Depression, anxiety and mental illnesses are serious issues that schools need to acknowledge more. For there are many adults that believe it’s just, “teenage moodiness” and not a serious issue, when it really is. Many kids these days, suffer from things like depression and anxiety for different reasons. It can be from experiences from home, from bullying and from drug abuse. If ones depression becomes severe, then it eventually leads to suicidal thoughts. Those thoughts begin to escalate as time goes by and it will result to death.
According to the site, “nobullying.com”, only about one in five teens suffering from depression, actually seek help. Each year there are over 150,000 youths that need to seek treatment, for self-inflicted wounds. And almost five thousand lives are lost each year due to suicidal thoughts. A nationwide survey was done for high schoolers and they showed that around sixteen percent of those students reported thoughts of suicide, thirteen percent planned it and eight percent actually did it.
Another website, by the name of, “statisticbrain.com,” shows research that was conducted in August 23, 2016 about teen suicides. Through the ages ten and twenty-four, there are over 4,400 deaths and an average of twelve suicides, per day. Teens that attempt suicide, have an average of 575,000 per year and those they surveyed in high school, have a twenty percent rate of considering the idea of death.

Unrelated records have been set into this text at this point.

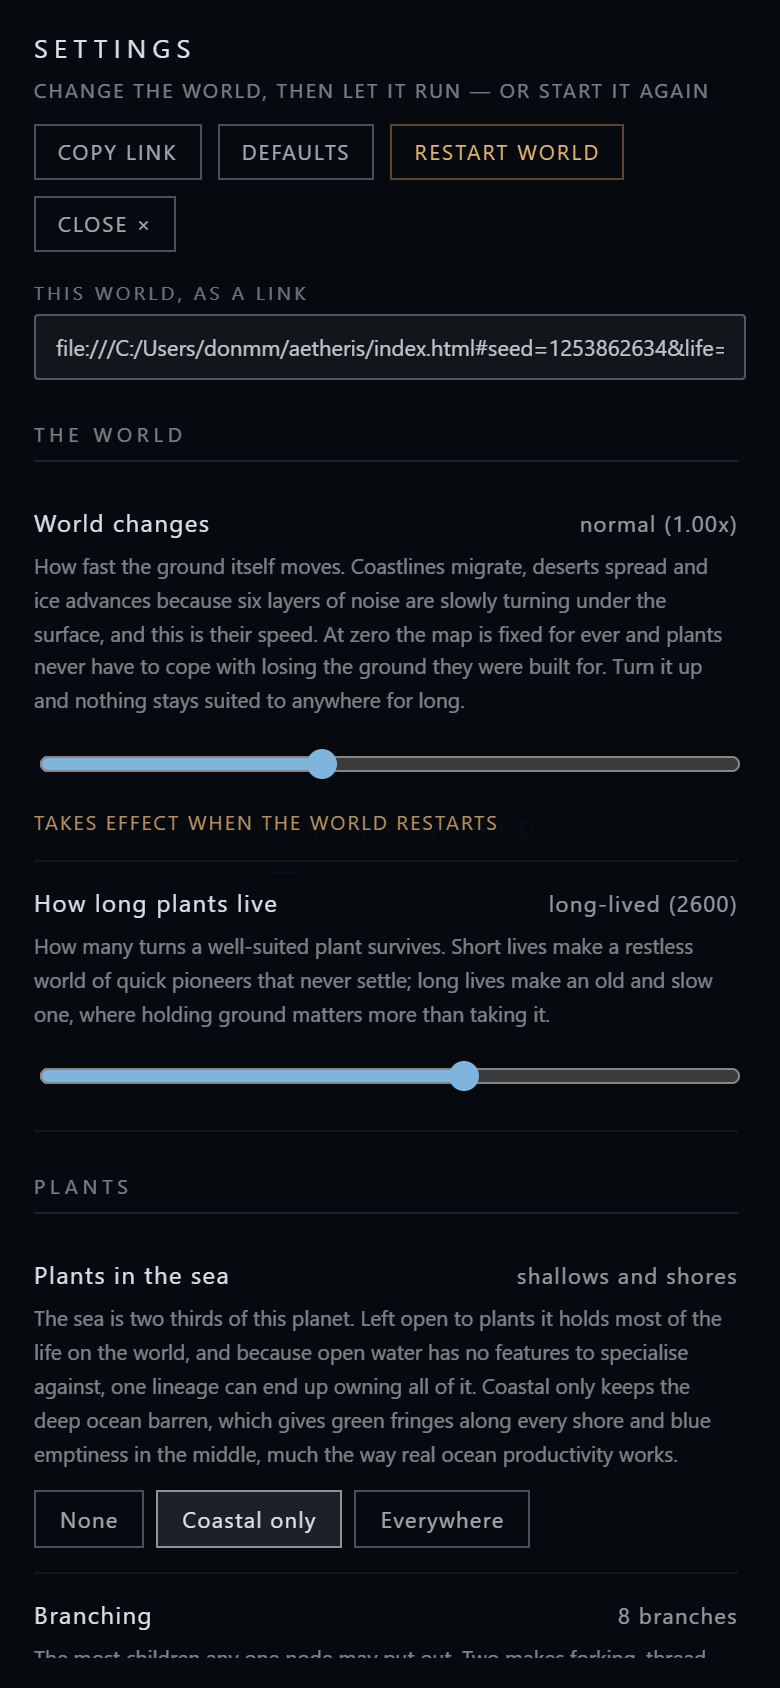
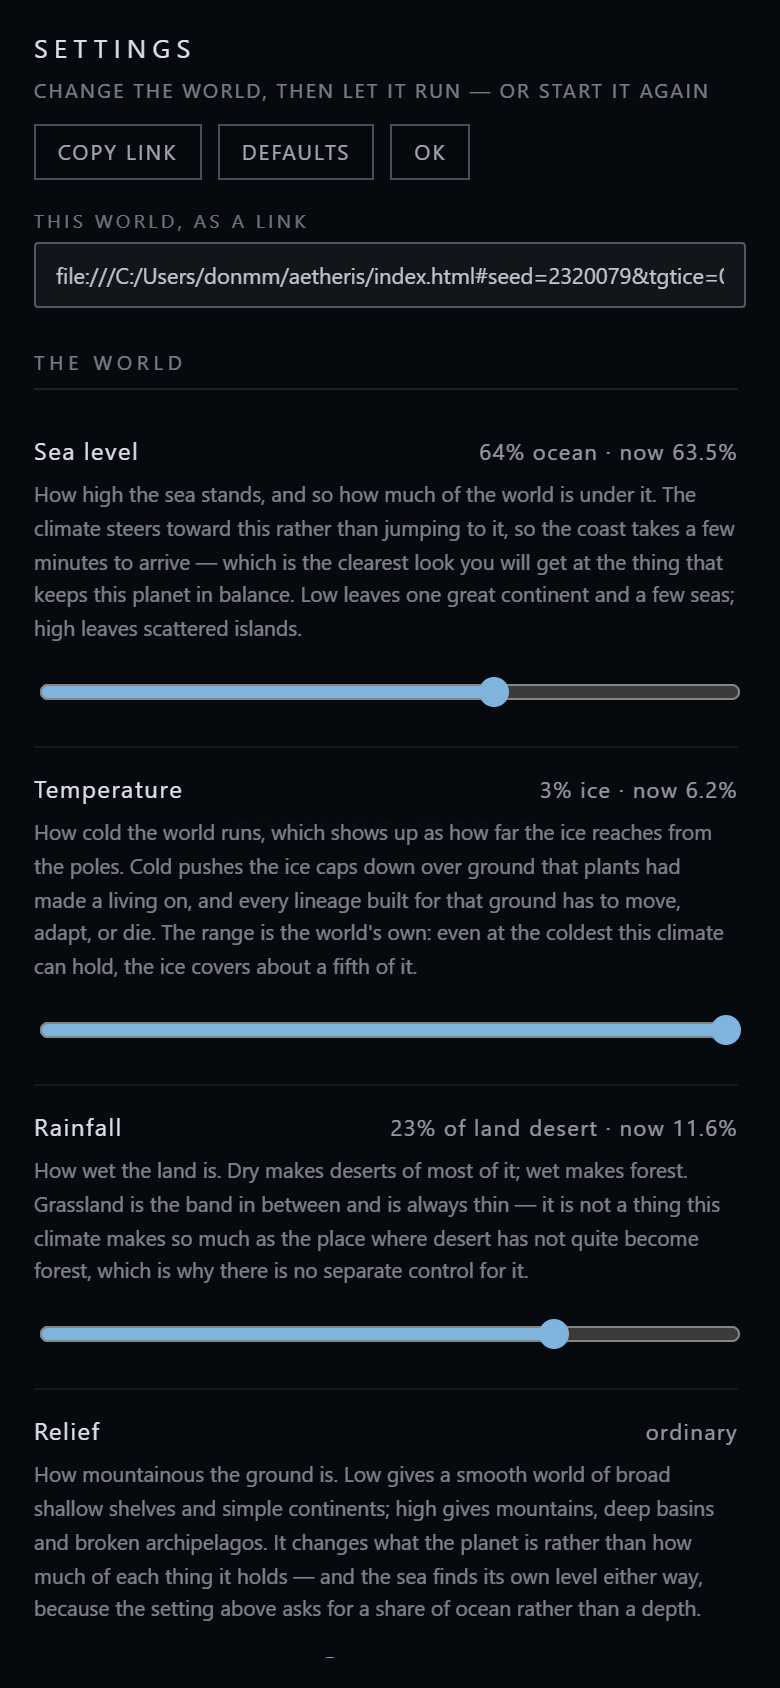
Physical controls instead of terrain percentages
Don asked whether percentage sliders were simply the wrong controls, and the
reachability measurements say yes. Five percentages promise five independent
quantities when the world has three degrees of freedom, and two of the five
cannot be delivered: ice is reachable only between 3.4 and 19.4 per cent
across the whole temperature clamp, and grass never exceeds about 7 per cent
at all -- grass is not a thing this climate makes, it is the transition band
between desert and forest, and humidity slides the vegetation field across
it. Sliders that silently refuse to go where they are put are worse than no
sliders.

The controller's three targets already WERE physical quantities wearing
percentage clothes: a share of ocean is a sea level, a share of ice is a
temperature, a share of dry land is a rainfall. Naming them honestly is not a
relabelling, and every position is reachable by construction because the
controller was built to reach exactly these. It also deletes the risky half
of the plan -- no fourth integrator, no four-way coupling, no stability
re-check at x100.

Relief is Don's, and it is the one none of the percentages could have given:
the amplitude of the six octaves, smooth shelves and simple continents at one
end, mountains and broken archipelagos at the other. The sea finds its own
level either way, because the control above asks for a SHARE of ocean.

Two sliders run backwards against what they steer -- colder is more ice,
[…]

Changed region(s): [[0.0308, 0.1232, 0.9538, 0.9858], [0.5231, 0.0616, 0.6462, 0.0924], [0.6769, 0.0616, 0.7385, 0.0924]]

diff --git a/index.html b/index.html
@@ -308,8 +308,9 @@
     <div class="setbtns">
       <button id="setcopy" type="button">copy link</button>
       <button id="setreset" type="button">defaults</button>
+      <button id="setcancel" type="button">cancel</button>
       <button id="setrestart" type="button">restart world</button>
-      <button id="setclose" type="button" aria-label="close">close &times;</button>
+      <button id="setclose" type="button">ok</button>
     </div>
   </div>
   <div id="setshare">
@@ -729,6 +730,25 @@ const PARAMS = {
                     // thriving dense mat still adds nodes, a stuck fragment
                     // does not -- and is what to build before concluding that
                     // culling on efficiency cannot work.
+  tgtocean: 0.635,  // how much of the world the controller steers the sea to
+                    // cover. Measured reachable across 0 to 0.96, so the whole
+                    // slider is honest; the response is strongly non-linear in
+                    // sea level, which is why this is a target the controller
+                    // chases rather than a dial it sets.
+  tgtice:  0.090,   // and how much ice. Reachable only between about 0.034 and
+                    // 0.194 across the entire temperature clamp — the range is
+                    // the world's, not a choice, and the slider is bounded to
+                    // it rather than promising a share the physics refuses.
+  tgtdesert: 0.225, // and how much of the LAND is desert, as a share of land so
+                    // the target does not drift when sea level moves the
+                    // coastline. Desert and forest trade freely across it.
+                    // Grass is whatever lies between them and never exceeds
+                    // about 7 per cent of the world, because grass is not a
+                    // thing this climate makes — it is the transition band,
+                    // and humidity slides the whole vegetation field across it.
+                    // That is why there is no grass slider.
+  relief:  1.00,    // how mountainous the terrain is, as a multiplier on the
+                    // six octave amplitudes. Read once at startup.
   churn:   1.00,    // how fast the terrain itself moves. One multiplier on
                     // every drift the six noise octaves do — their turning and
                     // their breathing — plus the ridge and the temperature and
@@ -885,7 +905,12 @@ for(let j=0;j<GH;j++){
        breathes in amplitude.  that is what makes coastlines migrate. ----- */
 const OCT = 6;
 const oFreq = [1.25, 2.35, 4.4, 8.3, 15.5, 29.0];
-const oAmp  = [0.60, 0.30, 0.16, 0.085, 0.045, 0.024];
+/* scaled by `relief`: low gives a smooth world of broad shallow shelves and
+   simple continents, high gives mountains, deep basins and archipelagos. It
+   changes what the planet IS rather than how much of each thing it holds, and
+   the controller absorbs the consequences for free — it targets a SHARE of
+   ocean, so it simply finds a different sea level for the same coastline. */
+const oAmp  = [0.60, 0.30, 0.16, 0.085, 0.045, 0.024].map(a=>a*PARAMS.relief);
 const oAxis = [], oSpin = [], oBreathA = [], oBreathW = [], oBreathP = [];
 (function(){
   let s=(SEED*2654435761)>>>0 || 7;
@@ -918,7 +943,14 @@ const S = {
   solarLat: 0.0,
   stats: {ocean:0.6, ice:0.08, desert:0.2, forest:0.2, grass:0.1, temp:14}
 };
-const TARGET = {ocean:0.635, ice:0.090, desertOfLand:0.225};
+/* The controller's three targets are parameters now, because they are the
+   world's actual degrees of freedom wearing percentage clothes. Steering
+   toward a share of ocean IS a sea level; steering toward a share of ice IS a
+   temperature; steering toward a share of dry land IS a rainfall. Naming them
+   physically is not a relabelling — it is the honest name for the mechanism
+   that was already there, and unlike a set of five percentage sliders every
+   position is reachable by construction, because the controller was built to
+   reach exactly these. */
 let climateHeld = false;   // test hook: pin the dials and see where the world settles
 const YEAR = 900;           // simulated seconds per orbit
 const TILT = 24*Math.PI/180;
@@ -1129,9 +1161,9 @@ function stepFields(dt){
     /* corrections are rate-limited so the loop stays stable no matter how
        large a time step the time-lapse hands it */
     if(!climateHeld){
-      const dSea = clamp((TARGET.ocean - ocean)*0.055*d, -0.020, 0.020);
-      const dT   = clamp((ice - TARGET.ice)*0.55*d,      -0.30,  0.30);
-      const dH   = clamp((desertOfLand - TARGET.desertOfLand)*0.040*d, -0.012, 0.012);
+      const dSea = clamp((PARAMS.tgtocean - ocean)*0.055*d, -0.020, 0.020);
+      const dT   = clamp((ice - PARAMS.tgtice)*0.55*d,      -0.30,  0.30);
+      const dH   = clamp((desertOfLand - PARAMS.tgtdesert)*0.040*d, -0.012, 0.012);
       S.seaLevel   = clamp(S.seaLevel   + dSea, -0.50, 0.50);
       S.globalTemp = clamp(S.globalTemp + dT,   -14, 14);
       S.globalHum  = clamp(S.globalHum  + dH,   -0.56, 0.52);
@@ -5016,9 +5048,9 @@ function seedWorld(){
     if(n>110){
       const st=S.stats;
       const dOfL = st.desert/Math.max(1e-6, st.land);
-      const ok = Math.abs(st.ocean-TARGET.ocean) < 0.020 &&
-                 Math.abs(st.ice  -TARGET.ice)   < 0.030 &&
-                 Math.abs(dOfL-TARGET.desertOfLand) < 0.105;
+      const ok = Math.abs(st.ocean-PARAMS.tgtocean) < 0.020 &&
+                 Math.abs(st.ice  -PARAMS.tgtice)   < 0.030 &&
+                 Math.abs(dOfL-PARAMS.tgtdesert) < 0.105;
       if(ok){ if(++settled > 18) break; } else settled = 0;
     }
   }
@@ -5536,6 +5568,18 @@ function setCharts(on){
    listener fires on every drag of a slider. */
 const SETTINGS = [
  {group:"The world"},
+ {key:"tgtocean", name:"Sea level", min:0.15, max:0.90, step:0.01,
+  why:"How high the sea stands, and so how much of the world is under it. The climate steers toward this rather than jumping to it, so the coast takes a few minutes to arrive — which is the clearest look you will get at the thing that keeps this planet in balance. Low leaves one great continent and a few seas; high leaves scattered islands.",
+  fmt:v=>Math.round(v*100)+"% ocean"+nowPct("ocean")},
+ {key:"tgtice", name:"Temperature", min:0.034, max:0.194, step:0.002, rev:true,
+  why:"How cold the world runs, which shows up as how far the ice reaches from the poles. Cold pushes the ice caps down over ground that plants had made a living on, and every lineage built for that ground has to move, adapt, or die. The range is the world's own: even at the coldest this climate can hold, the ice covers about a fifth of it.",
+  fmt:v=>Math.round(v*100)+"% ice"+nowPct("ice")},
+ {key:"tgtdesert", name:"Rainfall", min:0.02, max:0.80, step:0.01, rev:true,
+  why:"How wet the land is. Dry makes deserts of most of it; wet makes forest. Grassland is the band in between and is always thin — it is not a thing this climate makes so much as the place where desert has not quite become forest, which is why there is no separate control for it.",
+  fmt:v=>Math.round(v*100)+"% of land desert"+nowPct("desert")},
+ {key:"relief", name:"Relief", min:0.3, max:2.0, step:0.05, restart:true,
+  why:"How mountainous the ground is. Low gives a smooth world of broad shallow shelves and simple continents; high gives mountains, deep basins and broken archipelagos. It changes what the planet is rather than how much of each thing it holds — and the sea finds its own level either way, because the setting above asks for a share of ocean rather than a depth.",
+  fmt:v=>v<0.7?"smooth":v<1.3?"ordinary":v<1.7?"mountainous":"broken"},
  {key:"churn", name:"World changes", min:0, max:2.5, step:0.05, restart:true,
   why:"How fast the ground itself moves. Coastlines migrate, deserts spread and ice advances because six layers of noise are slowly turning under the surface, and this is their speed. At zero the map is fixed for ever and plants never have to cope with losing the ground they were built for. Turn it up and nothing stays suited to anywhere for long.",
   fmt:v=>v===0?"fixed for ever":(v<1?"slow":v===1?"normal":"restless")+" ("+v.toFixed(2)+"x)"},
@@ -5588,9 +5632,29 @@ const SETTINGS = [
   fmt:v=>v===0?"none":v.toFixed(2)},
 ];
 
+/* what the world actually is, beside what has been asked of it — the gap is
+   the controller still on its way there, and is worth seeing */
+function nowPct(k){
+  const v=S.stats && S.stats[k];
+  return v===undefined ? "" : "  ·  now "+(100*v).toFixed(1)+"%";
+}
 const setEl = document.getElementById("settings");
 const setList = document.getElementById("setlist");
 const DEFAULTS = Object.assign({}, PARAMS);
+/* What the world was when the panel opened, so cancelling can put it back.
+   Once a restart-only setting has been touched there is no way to apply it to
+   the running world, so the only honest choices are to restart or to drop the
+   changes — and offering an OK that silently did neither would be a lie. */
+let setSnap = null, pendingRestart = false;
+function updateBtns(){
+  const show=(id,on)=>{ document.getElementById(id).style.display = on?"":"none"; };
+  show("setcopy",   !pendingRestart);
+  show("setreset",  !pendingRestart);
+  show("setclose",  !pendingRestart);
+  show("setcancel",  pendingRestart);
+  show("setrestart", pendingRestart);
+}
+function markRestart(){ if(!pendingRestart){ pendingRestart=true; updateBtns(); } }
 
 const setLink = document.getElementById("setlink");
 function writeHash(){
@@ -5653,10 +5717,17 @@ function buildSettings(){
       box.appendChild(a); box.appendChild(b); row.appendChild(box); show();
     } else {
       const r=document.createElement("input");
-      r.type="range"; r.min=item.min; r.max=item.max; r.step=item.step; r.value=PARAMS[item.key];
+      r.type="range"; r.min=item.min; r.max=item.max; r.step=item.step;
+      /* Some of these run backwards against the quantity they steer: colder
+         means MORE ice, drier means MORE desert. The slider reads left to
+         right as the physical thing — cold to hot, dry to wet — and the value
+         is mirrored, so the control matches the label rather than the
+         implementation. */
+      const toUI = v => item.rev ? (item.min+item.max-v) : v;
+      r.value = toUI(PARAMS[item.key]);
       const show=()=>{ val.textContent=item.fmt?item.fmt(PARAMS[item.key]):PARAMS[item.key]; };
-      r.addEventListener("input",()=>{ PARAMS[item.key]=+r.value; show(); writeHash();
-        if(!item.restart) applyLive(); });
+      r.addEventListener("input",()=>{ PARAMS[item.key]=toUI(+r.value); show(); writeHash();
+        if(item.restart) markRestart(); else applyLive(); });
       row.appendChild(r); show();
     }
     if(item.restart){
@@ -5670,7 +5741,8 @@ function setSettings(on){
   setEl.classList.toggle("on",on);
   document.getElementById("hud").classList.toggle("behind",on);
   setEl.setAttribute("aria-hidden",on?"false":"true");
-  if(on){ buildSettings(); writeHash(); }
+  if(on){ setSnap=Object.assign({},PARAMS); pendingRestart=false;
+          buildSettings(); updateBtns(); writeHash(); }
 }
 document.getElementById("gear").addEventListener("click",e=>{ e.stopPropagation(); setSettings(true); });
 document.getElementById("setcopy").addEventListener("click",async e=>{
@@ -5686,6 +5758,11 @@ document.getElementById("setcopy").addEventListener("click",async e=>{
   setTimeout(()=>{ btn.textContent=was; }, 1600);
 });
 document.getElementById("setclose").addEventListener("click",e=>{ e.stopPropagation(); setSettings(false); });
+document.getElementById("setcancel").addEventListener("click",e=>{
+  e.stopPropagation();
+  if(setSnap) Object.assign(PARAMS,setSnap);
+  pendingRestart=false; writeHash(); applyLive(); setSettings(false);
+});
 document.getElementById("setreset").addEventListener("click",e=>{
   e.stopPropagation(); Object.assign(PARAMS,DEFAULTS); writeHash(); buildSettings(); applyLive();
 });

Sixteen percent of those students, were in grades nine through twelve and eighty one percent of suicide deaths, are males.
There are ways to help prevent teens from committing suicide and it’s to get professional help. Counseling, residential treatment and medical care can help save a teenager’s life. Schools, in my opinion, don’t focus on these symptoms that well and should discuss it among students. Most of high school students nowadays, like to joke around about that sort of thing. They don’t know how bad it hurts, to hear them talk about something that should be taken seriously. Teachers that tell their students how serious the situation is and encourage them to seek treatment, will help spark hope.
It’s hard for a teen to be open about their problems because they feel fearful, about how others will see them. I know, because I am one of those students and I would appreciate it, if adults would be more understandable about ones feelings. It’s not just some, “phase,” it’s real for those of us that suffer and it’s a scary thing to experience. We’re only kids that lost our way and we’re just waiting to be saved.